◆ **WHAT YOU ARE ASKED TO DO**: Images in the data are to be skipped, while every line is restated exactly as written.

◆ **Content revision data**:
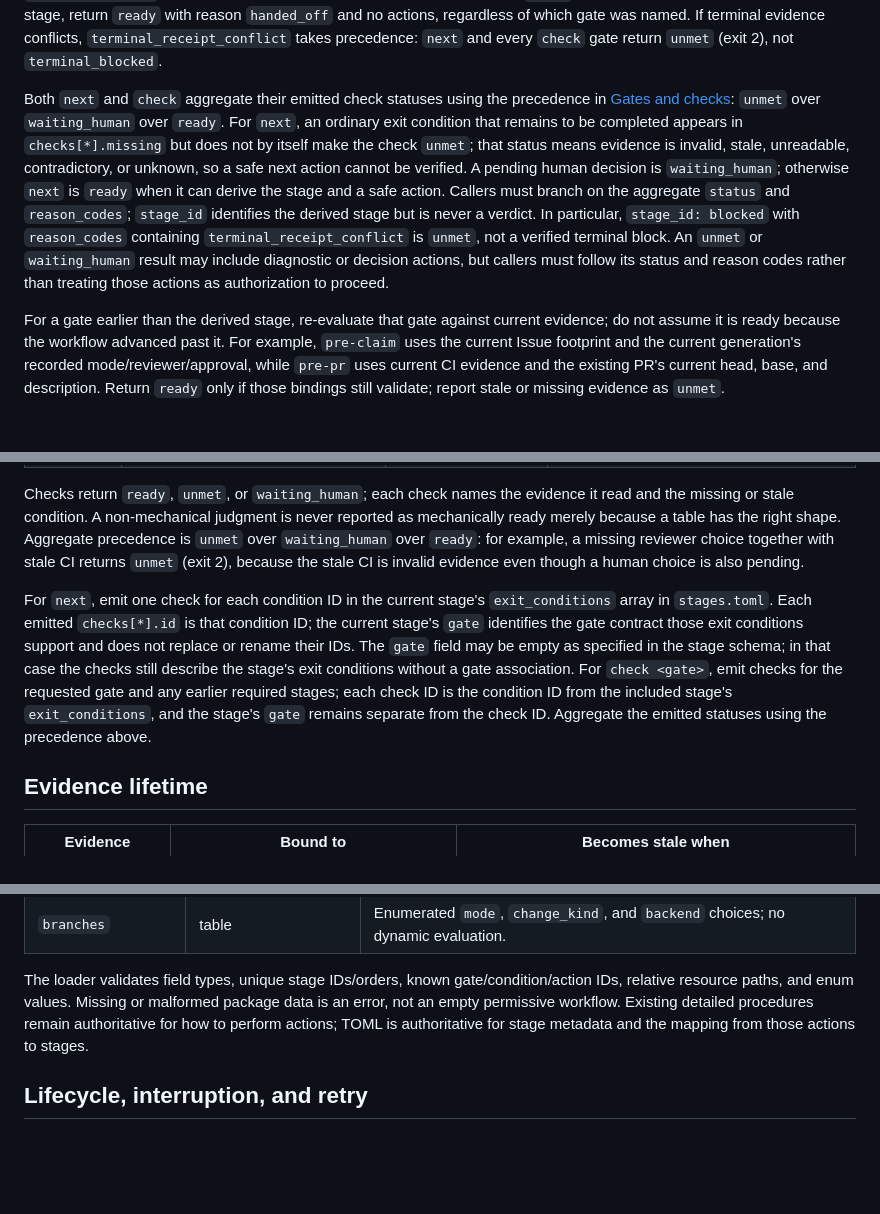
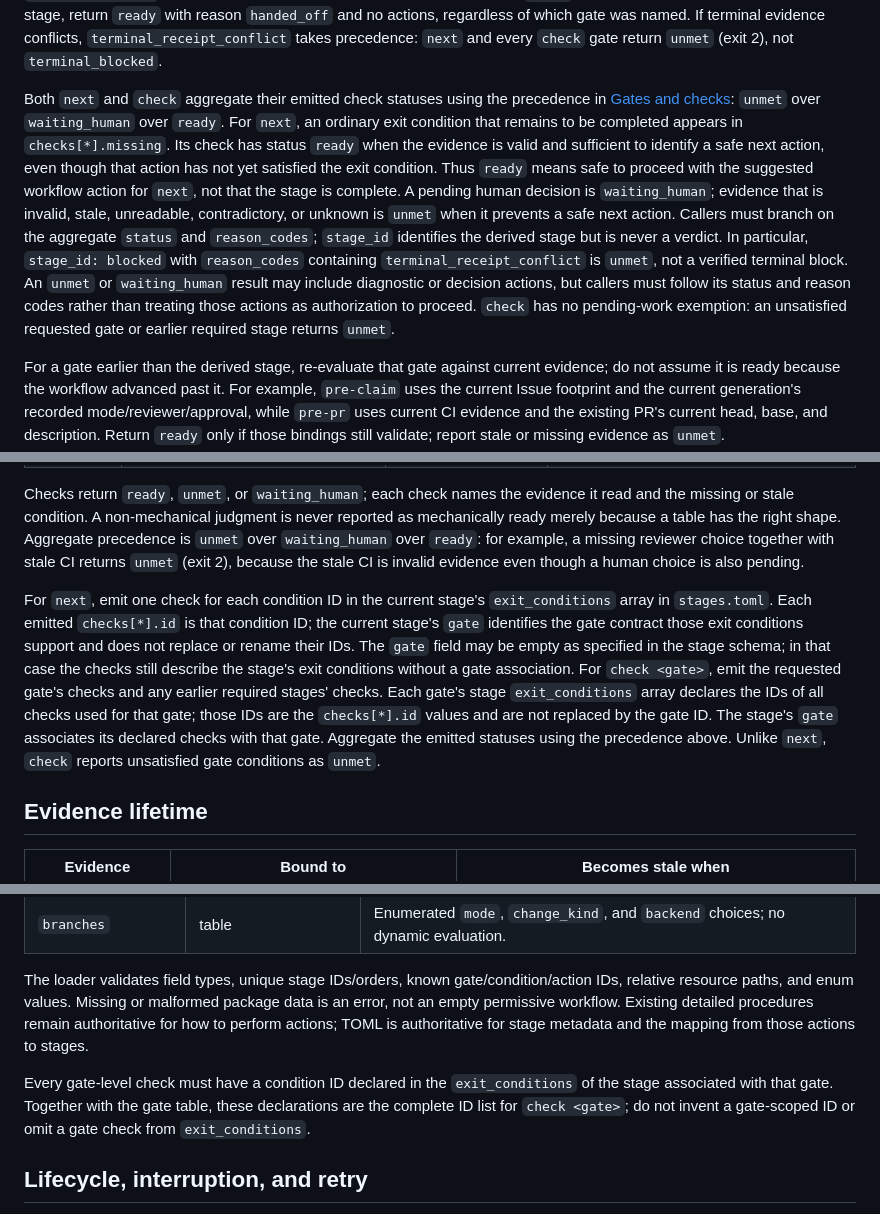
Before and after one commit to Saltmu/orchestune, a Markdown page: docs/plans/local-ci-workflow-enforcement.md, 3 parts joined by grey strips. Rendered like a GitHub page; blank space fills up the shorter version.

Commit message:
docs: define workflow check statuses and IDs

```diff
--- a/docs/plans/local-ci-workflow-enforcement.md
+++ b/docs/plans/local-ci-workflow-enforcement.md
@@ -59,7 +59,7 @@ Evaluate terminal evidence first, then determine the earliest unmet stage in wor
 
 For `next`, `stage_id` is the derived current stage. For `check`, `stage_id` is also the derived current stage, while `gate_id` names the specifically requested gate; they answer different questions. A check of a later gate still reports an earlier unmet stage and returns aggregate `unmet` (exit 2), even if the later gate's own checks pass. This prevents a gate from being treated as permission to skip an earlier stage. For any `check` request in a verified blocked terminal stage, return `terminal_blocked` (exit 4), regardless of which gate was named. For any `check` request in a verified handed-off terminal stage, return `ready` with reason `handed_off` and no actions, regardless of which gate was named. If terminal evidence conflicts, `terminal_receipt_conflict` takes precedence: `next` and every `check` gate return `unmet` (exit 2), not `terminal_blocked`.
 
-Both `next` and `check` aggregate their emitted check statuses using the precedence in [Gates and checks](#gates-and-checks): `unmet` over `waiting_human` over `ready`. For `next`, an ordinary exit condition that remains to be completed appears in `checks[*].missing` but does not by itself make the check `unmet`; that status means evidence is invalid, stale, unreadable, contradictory, or unknown, so a safe next action cannot be verified. A pending human decision is `waiting_human`; otherwise `next` is `ready` when it can derive the stage and a safe action. Callers must branch on the aggregate `status` and `reason_codes`; `stage_id` identifies the derived stage but is never a verdict. In particular, `stage_id: blocked` with `reason_codes` containing `terminal_receipt_conflict` is `unmet`, not a verified terminal block. An `unmet` or `waiting_human` result may include diagnostic or decision actions, but callers must follow its status and reason codes rather than treating those actions as authorization to proceed.
+Both `next` and `check` aggregate their emitted check statuses using the precedence in [Gates and checks](#gates-and-checks): `unmet` over `waiting_human` over `ready`. For `next`, an ordinary exit condition that remains to be completed appears in `checks[*].missing`. Its check has status `ready` when the evidence is valid and sufficient to identify a safe next action, even though that action has not yet satisfied the exit condition. Thus `ready` means safe to proceed with the suggested workflow action for `next`, not that the stage is complete. A pending human decision is `waiting_human`; evidence that is invalid, stale, unreadable, contradictory, or unknown is `unmet` when it prevents a safe next action. Callers must branch on the aggregate `status` and `reason_codes`; `stage_id` identifies the derived stage but is never a verdict. In particular, `stage_id: blocked` with `reason_codes` containing `terminal_receipt_conflict` is `unmet`, not a verified terminal block. An `unmet` or `waiting_human` result may include diagnostic or decision actions, but callers must follow its status and reason codes rather than treating those actions as authorization to proceed. `check` has no pending-work exemption: an unsatisfied requested gate or earlier required stage returns `unmet`.
 
 For a gate earlier than the derived stage, re-evaluate that gate against current evidence; do not assume it is ready because the workflow advanced past it. For example, `pre-claim` uses the current Issue footprint and the current generation's recorded mode/reviewer/approval, while `pre-pr` uses current CI evidence and the existing PR's current head, base, and description. Return `ready` only if those bindings still validate; report stale or missing evidence as `unmet`.
 
@@ -78,7 +78,7 @@ For a gate earlier than the derived stage, re-evaluate that gate against current
 
 Checks return `ready`, `unmet`, or `waiting_human`; each check names the evidence it read and the missing or stale condition. A non-mechanical judgment is never reported as mechanically ready merely because a table has the right shape. Aggregate precedence is `unmet` over `waiting_human` over `ready`: for example, a missing reviewer choice together with stale CI returns `unmet` (exit 2), because the stale CI is invalid evidence even though a human choice is also pending.
 
-For `next`, emit one check for each condition ID in the current stage's `exit_conditions` array in `stages.toml`. Each emitted `checks[*].id` is that condition ID; the current stage's `gate` identifies the gate contract those exit conditions support and does not replace or rename their IDs. The `gate` field may be empty as specified in the stage schema; in that case the checks still describe the stage's exit conditions without a gate association. For `check <gate>`, emit checks for the requested gate and any earlier required stages; each check ID is the condition ID from the included stage's `exit_conditions`, and the stage's `gate` remains separate from the check ID. Aggregate the emitted statuses using the precedence above.
+For `next`, emit one check for each condition ID in the current stage's `exit_conditions` array in `stages.toml`. Each emitted `checks[*].id` is that condition ID; the current stage's `gate` identifies the gate contract those exit conditions support and does not replace or rename their IDs. The `gate` field may be empty as specified in the stage schema; in that case the checks still describe the stage's exit conditions without a gate association. For `check <gate>`, emit the requested gate's checks and any earlier required stages' checks. Each gate's stage `exit_conditions` array declares the IDs of all checks used for that gate; those IDs are the `checks[*].id` values and are not replaced by the gate ID. The stage's `gate` associates its declared checks with that gate. Aggregate the emitted statuses using the precedence above. Unlike `next`, `check` reports unsatisfied gate conditions as `unmet`.
 
 ## Evidence lifetime
 
@@ -222,6 +222,8 @@ Each `[[stage]]` has:
 
 The loader validates field types, unique stage IDs/orders, known gate/condition/action IDs, relative resource paths, and enum values. Missing or malformed package data is an error, not an empty permissive workflow. Existing detailed procedures remain authoritative for how to perform actions; TOML is authoritative for stage metadata and the mapping from those actions to stages.
 
+Every gate-level check must have a condition ID declared in the `exit_conditions` of the stage associated with that gate. Together with the gate table, these declarations are the complete ID list for `check <gate>`; do not invent a gate-scoped ID or omit a gate check from `exit_conditions`.
+
 ## Lifecycle, interruption, and retry
 
 1. **Prepare.** Resolve interactive/auto mode, code/docs change kind, GitHub backend, reviewer policy, plan approval applicability, and initial Footprint before claim. Existing Issue Footprint is checked before claim. For an interactive reviewer choice, accepted values are `claude`, `codex`, and `skip`; a prompt that names the reviewer is the selection evidence.
```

◆ **RESULT OF THIS EXERCISE**:
Before and after one commit to Saltmu/orchestune, a Markdown page: docs/plans/local-ci-workflow-enforcement.md, 3 parts joined by grey strips. Rendered like a GitHub page; blank space fills up the shorter version.

Commit message:
docs: define workflow check statuses and IDs

```diff
--- a/docs/plans/local-ci-workflow-enforcement.md
+++ b/docs/plans/local-ci-workflow-enforcement.md
@@ -59,7 +59,7 @@ Evaluate terminal evidence first, then determine the earliest unmet stage in wor
 
 For `next`, `stage_id` is the derived current stage. For `check`, `stage_id` is also the derived current stage, while `gate_id` names the specifically requested gate; they answer different questions. A check of a later gate still reports an earlier unmet stage and returns aggregate `unmet` (exit 2), even if the later gate's own checks pass. This prevents a gate from being treated as permission to skip an earlier stage. For any `check` request in a verified blocked terminal stage, return `terminal_blocked` (exit 4), regardless of which gate was named. For any `check` request in a verified handed-off terminal stage, return `ready` with reason `handed_off` and no actions, regardless of which gate was named. If terminal evidence conflicts, `terminal_receipt_conflict` takes precedence: `next` and every `check` gate return `unmet` (exit 2), not `terminal_blocked`.
 
-Both `next` and `check` aggregate their emitted check statuses using the precedence in [Gates and checks](#gates-and-checks): `unmet` over `waiting_human` over `ready`. For `next`, an ordinary exit condition that remains to be completed appears in `checks[*].missing` but does not by itself make the check `unmet`; that status means evidence is invalid, stale, unreadable, contradictory, or unknown, so a safe next action cannot be verified. A pending human decision is `waiting_human`; otherwise `next` is `ready` when it can derive the stage and a safe action. Callers must branch on the aggregate `status` and `reason_codes`; `stage_id` identifies the derived stage but is never a verdict. In particular, `stage_id: blocked` with `reason_codes` containing `terminal_receipt_conflict` is `unmet`, not a verified terminal block. An `unmet` or `waiting_human` result may include diagnostic or decision actions, but callers must follow its status and reason codes rather than treating those actions as authorization to proceed.
+Both `next` and `check` aggregate their emitted check statuses using the precedence in [Gates and checks](#gates-and-checks): `unmet` over `waiting_human` over `ready`. For `next`, an ordinary exit condition that remains to be completed appears in `checks[*].missing`. Its check has status `ready` when the evidence is valid and sufficient to identify a safe next action, even though that action has not yet satisfied the exit condition. Thus `ready` means safe to proceed with the suggested workflow action for `next`, not that the stage is complete. A pending human decision is `waiting_human`; evidence that is invalid, stale, unreadable, contradictory, or unknown is `unmet` when it prevents a safe next action. Callers must branch on the aggregate `status` and `reason_codes`; `stage_id` identifies the derived stage but is never a verdict. In particular, `stage_id: blocked` with `reason_codes` containing `terminal_receipt_conflict` is `unmet`, not a verified terminal block. An `unmet` or `waiting_human` result may include diagnostic or decision actions, but callers must follow its status and reason codes rather than treating those actions as authorization to proceed. `check` has no pending-work exemption: an unsatisfied requested gate or earlier required stage returns `unmet`.
 
 For a gate earlier than the derived stage, re-evaluate that gate against current evidence; do not assume it is ready because the workflow advanced past it. For example, `pre-claim` uses the current Issue footprint and the current generation's recorded mode/reviewer/approval, while `pre-pr` uses current CI evidence and the existing PR's current head, base, and description. Return `ready` only if those bindings still validate; report stale or missing evidence as `unmet`.
 
@@ -78,7 +78,7 @@ For a gate earlier than the derived stage, re-evaluate that gate against current
 
 Checks return `ready`, `unmet`, or `waiting_human`; each check names the evidence it read and the missing or stale condition. A non-mechanical judgment is never reported as mechanically ready merely because a table has the right shape. Aggregate precedence is `unmet` over `waiting_human` over `ready`: for example, a missing reviewer choice together with stale CI returns `unmet` (exit 2), because the stale CI is invalid evidence even though a human choice is also pending.
 
-For `next`, emit one check for each condition ID in the current stage's `exit_conditions` array in `stages.toml`. Each emitted `checks[*].id` is that condition ID; the current stage's `gate` identifies the gate contract those exit conditions support and does not replace or rename their IDs. The `gate` field may be empty as specified in the stage schema; in that case the checks still describe the stage's exit conditions without a gate association. For `check <gate>`, emit checks for the requested gate and any earlier required stages; each check ID is the condition ID from the included stage's `exit_conditions`, and the stage's `gate` remains separate from the check ID. Aggregate the emitted statuses using the precedence above.
+For `next`, emit one check for each condition ID in the current stage's `exit_conditions` array in `stages.toml`. Each emitted `checks[*].id` is that condition ID; the current stage's `gate` identifies the gate contract those exit conditions support and does not replace or rename their IDs. The `gate` field may be empty as specified in the stage schema; in that case the checks still describe the stage's exit conditions without a gate association. For `check <gate>`, emit the requested gate's checks and any earlier required stages' checks. Each gate's stage `exit_conditions` array declares the IDs of all checks used for that gate; those IDs are the `checks[*].id` values and are not replaced by the gate ID. The stage's `gate` associates its declared checks with that gate. Aggregate the emitted statuses using the precedence above. Unlike `next`, `check` reports unsatisfied gate conditions as `unmet`.
 
 ## Evidence lifetime
 
@@ -222,6 +222,8 @@ Each `[[stage]]` has:
 
 The loader validates field types, unique stage IDs/orders, known gate/condition/action IDs, relative resource paths, and enum values. Missing or malformed package data is an error, not an empty permissive workflow. Existing detailed procedures remain authoritative for how to perform actions; TOML is authoritative for stage metadata and the mapping from those actions to stages.
 
+Every gate-level check must have a condition ID declared in the `exit_conditions` of the stage associated with that gate. Together with the gate table, these declarations are the complete ID list for `check <gate>`; do not invent a gate-scoped ID or omit a gate check from `exit_conditions`.
+
 ## Lifecycle, interruption, and retry
 
 1. **Prepare.** Resolve interactive/auto mode, code/docs change kind, GitHub backend, reviewer policy, plan approval applicability, and initial Footprint before claim. Existing Issue Footprint is checked before claim. For an interactive reviewer choice, accepted values are `claude`, `codex`, and `skip`; a prompt that names the reviewer is the selection evidence.
```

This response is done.